Roth is no stranger to musical theatre. She’s been involved with theatre since a young age, and has done many shows with Kitchener-Waterloo Musical Productions, including Footloose and Annie.
Roth stumbled upon LMT’s booth at the Get-Involved-Fair during O-Week in September and immediately found her place at Laurier.
“I thought I would give it a shot,” she explained.
This whim turned into her receiving the lead role—an iconic character who is loved by many. Roth executed the persona of Elle Woods perfectly, demonstrating strong vocals and high energy throughout the entire performance. She was just one of a cast of 30, including Andrew Dolson as ex-boyfriend Warner and David Bernacki as Emmett.
There were some technical flaws to the show on Saturday — feedback and low-volume microphones — however the performances were strong and more than made up for the technical difficulties.
Highlights of the show included the numbers “Whipped Into Shape,” where Russo and the chorus sang and jumped rope simultaneously, “Bend and Snap” and “Legally Blonde Remix,” where Paulette (Carolyn Crystal) and her new love Kyle (Drew Chester) Irish Dance hysterically to Celtic tunes. With infectious energy and talent, all songs were performed to perfection, and demonstrated the wide ranges of talent from the actors. Songs were upbeat and fun and offered delightful differences from the movie.
Crystal received non-stop laughs from the audience with her hilarious portrayal of Paulette Bonafonte, Elle’s manicurist and friend. Her performance was one of the best of the night, perfectly balancing comedy and incredible musical performances.
The show was the biggest and most recognized LMT has done in recent years, according to their president Nicole Boncheff, who played sorority sister Serena.
“…We wanted to go for it, and go for a big show that people will know,” she said. “It felt like the year to do it, kind of go big or go home. And it exceeded my expectations.”
They knew it was a risk choosing a show that was more expensive than their previous shows, but it was well-received by the audience. The show sold out Friday night and was packed on Saturday’s matinee.
Earlier in the year, they won the Campus Upgrade Project — a competition put on by Wilfrid Laurier University Student’s Union. With the money from the award they were able to help fund the show and bring musical theatre to the Laurier community. With the cancellation of the Fr!nge Festival and lack of a theatre program at Laurier, LMT is a constant supporter of the arts.

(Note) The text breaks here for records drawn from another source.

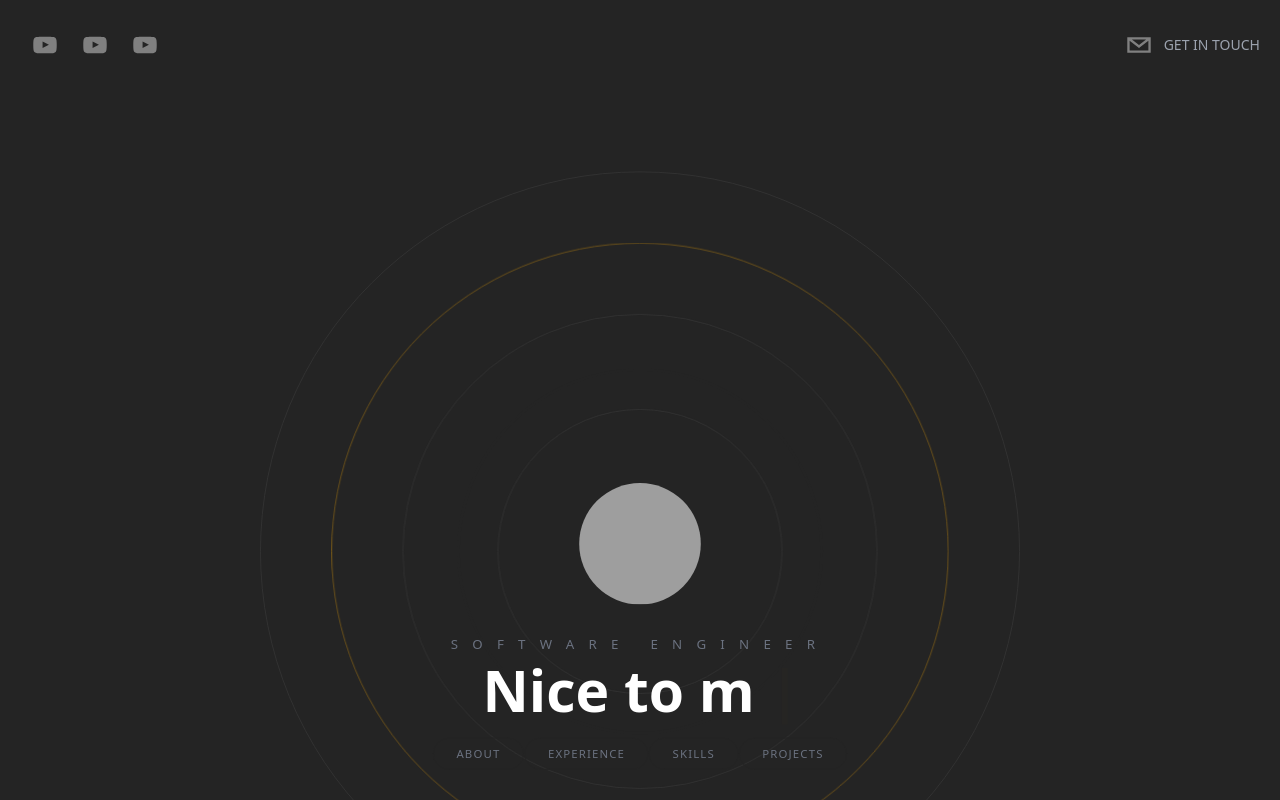
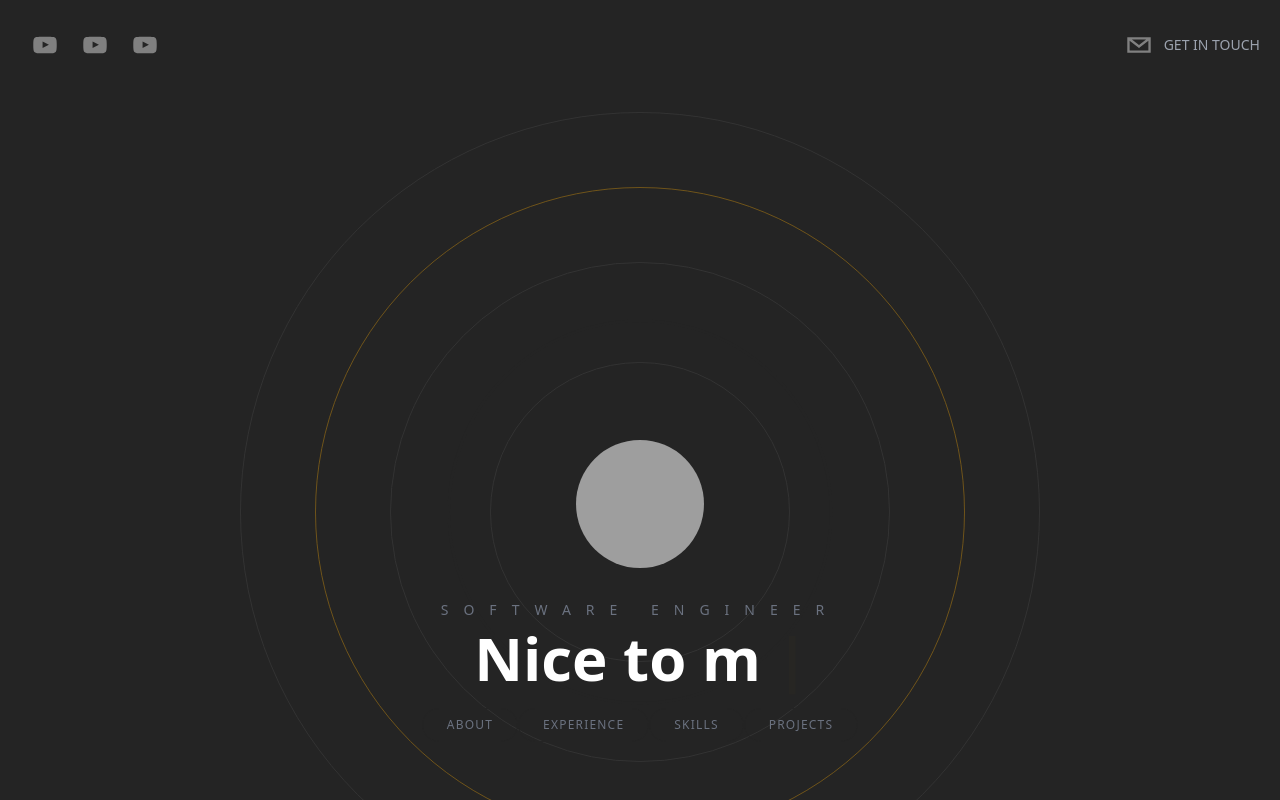
Before and after one commit to DmitryVelichko/portfolio-website-nextjs, a Next.js app: page / in a window 1280 px wide. Built offline with nearby package versions, Linux system fonts and the light colour scheme; grey boxes are pictures that could not be loaded.

Commit message:
new commit

```diff
--- a/components/Header.tsx
+++ b/components/Header.tsx
@@ -6,7 +6,7 @@ type Props = {};
 
 export default function Header({}: Props) {
   return (
-    <header className='sticky top-0 p-5 flex items-start justify-between max-w-7xl mx-auto z-20 xl:items-center mb-[50px]'>
+    <header className=' top-0 p-5 flex items-start justify-between max-w-7xl mx-auto z-20 xl:items-center mb-[10px]'>
       <motion.div
         initial={{
           x: -500,
--- a/components/Hero.tsx
+++ b/components/Hero.tsx
@@ -16,7 +16,7 @@ export default function Hero({}: Props) {
     deleteSpeed: 10,
   });
   return (
-    <div className='h-[100vh] flex flex-col space-y-8 items-center justify-center text-center scale-95 mb-[50px]'>
+    <div className='h-[100vh] flex flex-col space-y-8 items-center justify-center text-center mb-[50px]'>
       <BackgroundCircles />
       <img
         className='relative rounded-full h-32 w-32 mx-auto object-cover object-center'
```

“It provides an outlet for students who not only love acting but singing and dancing—the whole aspect of production,” said Boncheff. “It’s just a great experience that I think is kind of rare to find in other campus clubs at Laurier.”